BLOG: Born and Reared director Henrietta Norton

Irish Focus: Born and Reared is on at the IFI on 19th July at 18.30. Directors Dan Dennison and Henrietta Norton will take part in a Q&A.

Conflicts are usually born out of social and economic deprivation, this was no different in 1970’s Belfast but there have been many films made about that, I wanted to return to 2015 Belfast to see how the people of these communities felt about peace today and see if i could find out how they saw their future playing out. I wanted to create a film that heard from the people most affected, not the political players and commentators but the ordinary everyday men of inner city Belfast where the troubles all began nearly 50 years ago.

It was meeting ‘Men’s Action Network’ that inspired me to make Born and Reared. I had met this men’s group in 2014, they gathered to discuss various issues, including alcoholism, depression and stress. Many of their anxieties stemmed from their experiences during the recent ‘troubles’ in Northern Ireland.

I wanted through film to explore whether political peace in Northern Ireland had led to human peace. How do you go from being a ‘soldier,’ a member of an organisation, or a victim of war, back to being a taxi driver or a labourer?

Why men? 

I was struck by the lack of spaces for men to talk. I was also conscious of the stereotype that assumes women to be the emotional ones, free’er to express their feelings and process their pasts.

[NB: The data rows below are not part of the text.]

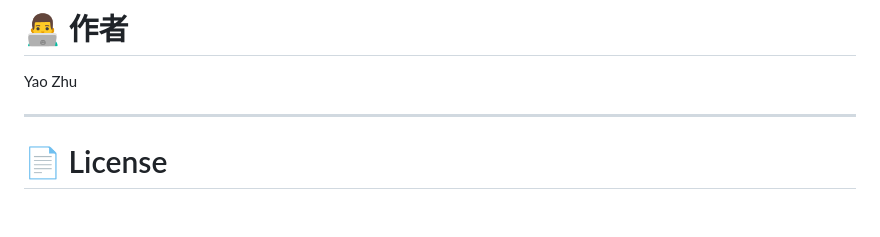
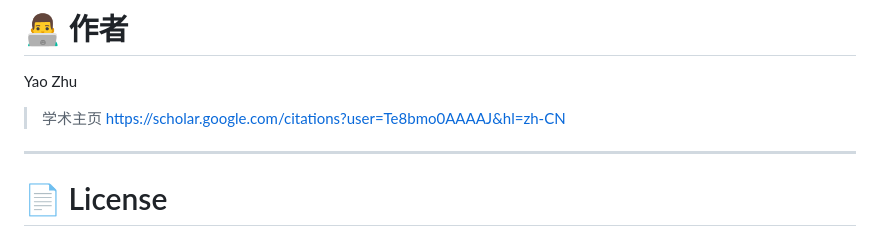
Before and after one commit to ZY123-GOOD/PPT_Draw, a Markdown page: README.md, the part around the change. Drawn GitHub-style; blank space fills up the shorter version.

```diff
--- a/README.md
+++ b/README.md
@@ -488,6 +488,8 @@ outputs/output_3.png
 
 Yao Zhu
 
+>学术主页 https://scholar.google.com/citations?user=Te8bmo0AAAAJ&hl=zh-CN
+
 ---
 
 # 📄 License
```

I wanted to see if I could encourage men to do this by opening up and telling the truth about their journey’s and in doing so tell a contemporary story about masculinity and the reconstruction of a post war identity.

The themes explored in Born and Reared seem particularly relevant today in July 2016, following the recent referendum in the UK. In recent weeks the country has been split in it’s opinion over whether to stay in Europe, or not.  The vote has revealed a deep sense of anger across the most deprived parts of the country. The result of this referendum leaves Northern Ireland and the peace process in a precarious place. The border with Ireland will be the only land border between the UK and Europe and no one yet knows what this will mean. Northern Ireland will feel the impact of this decision arguably more than any other part of the UK and the peace that so many have strived for over the past 18 years is now under threat once again, making these men’s stories in Born and Reared all the more poignant.

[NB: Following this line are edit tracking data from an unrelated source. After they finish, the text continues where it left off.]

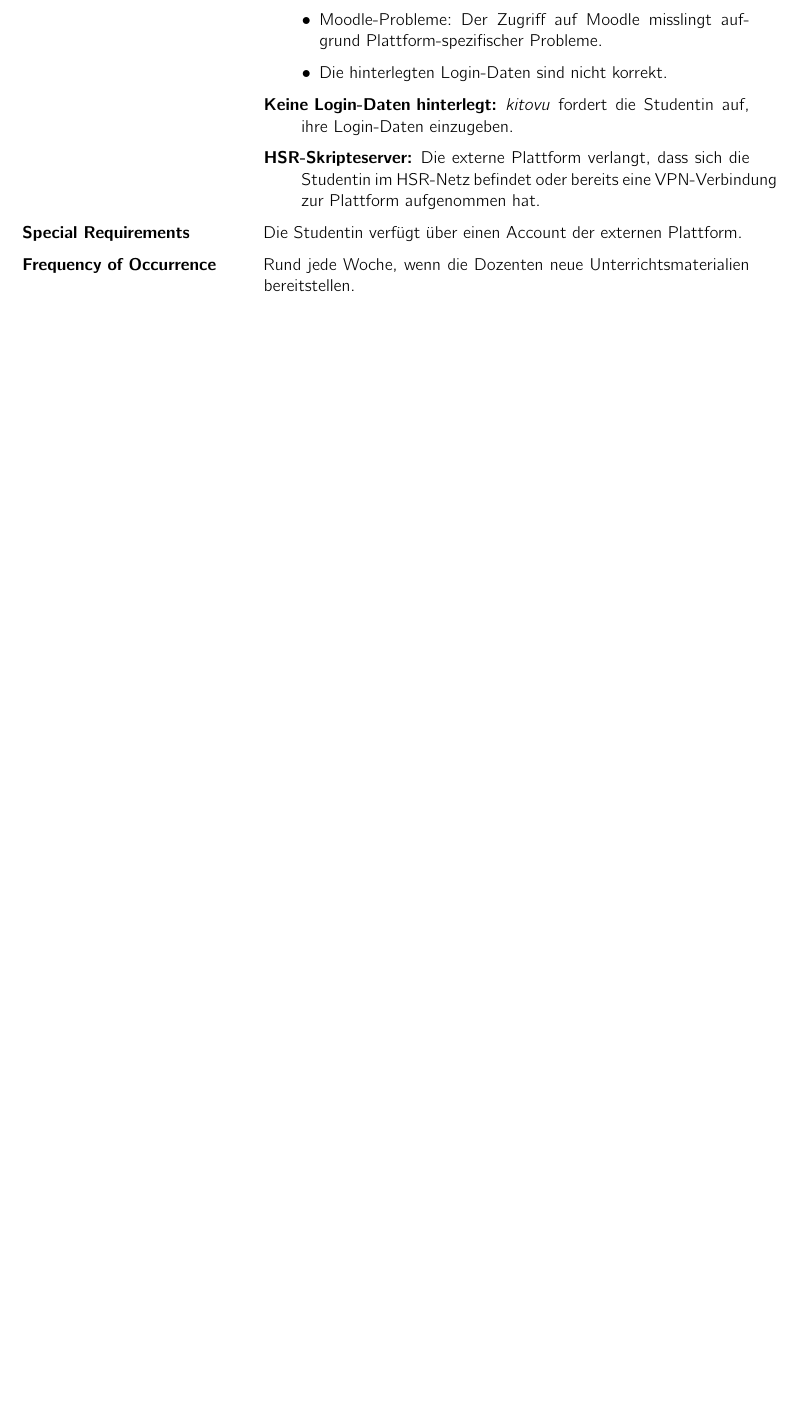
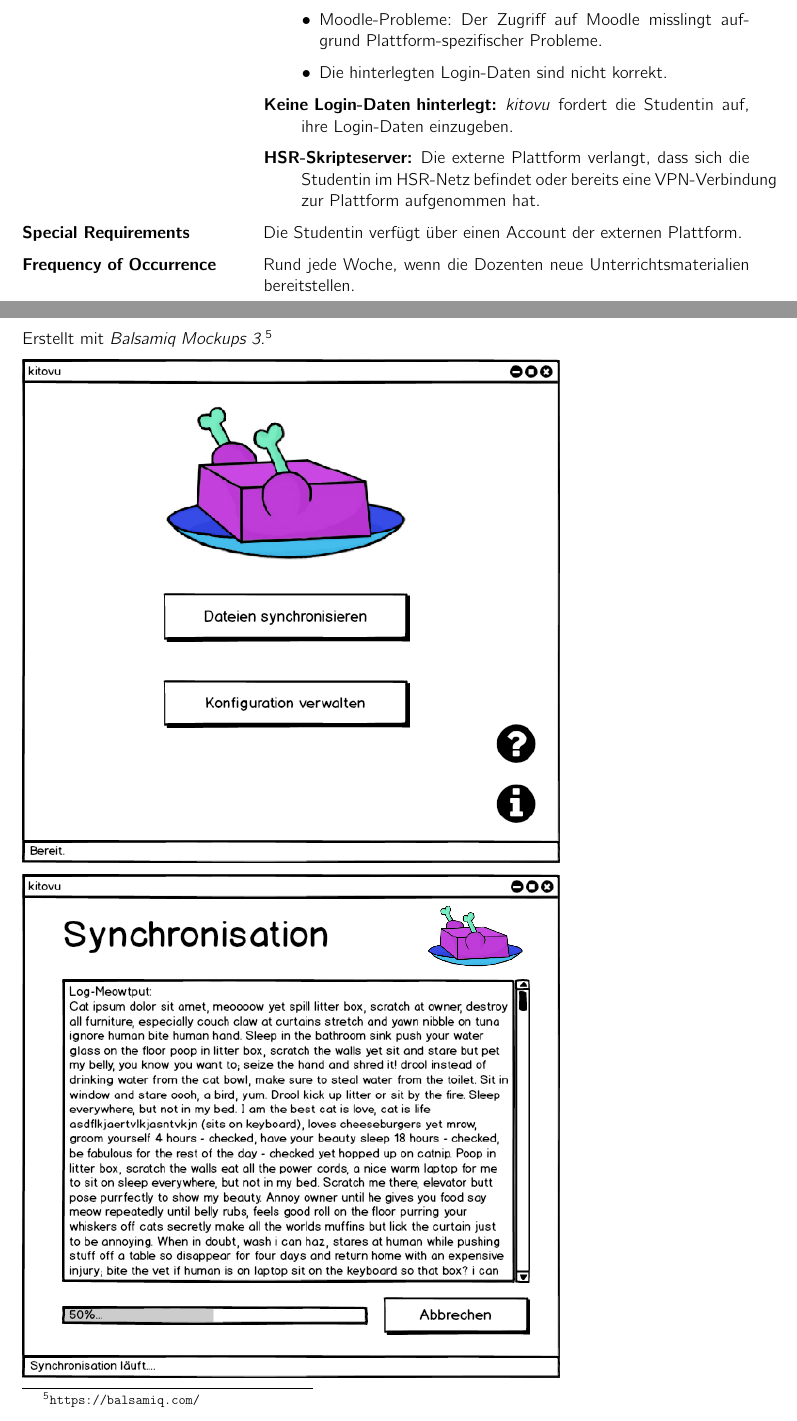
Before and after one commit to kitovu-bot/kitovu-docs, a LaTeX document (doc/Anforderungsspezifikation/anforderungsspezifikation.tex): part of page 11 of 18 before the commit and two parts of pages 11 and 12 of 18 after it, the two joined at a grey line, cut so that both start at the same text, the shorter picture padded with empty space. Compiled offline with pdfLaTeX.

Commit message:
added reference to balsamiq mockups

```diff
--- a/doc/Anforderungsspezifikation/anforderungsspezifikation.tex
+++ b/doc/Anforderungsspezifikation/anforderungsspezifikation.tex
@@ -354,6 +354,8 @@ Da \emph{kitovu} keine grosse Komplexität aufweist, verwenden wir eine vereinfa
 
 \section{Entwürfe zur Benutzeroberfläche}
 
+Erstellt mit \emph{Balsamiq Mockups 3}.\footnote{\url{https://balsamiq.com/}}
+
 
 	\includegraphics[width=30em]{./mockups/gui01.png}
 
```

Henrietta Norton


The IFI is supported
by The Arts Council

Arts Council of Ireland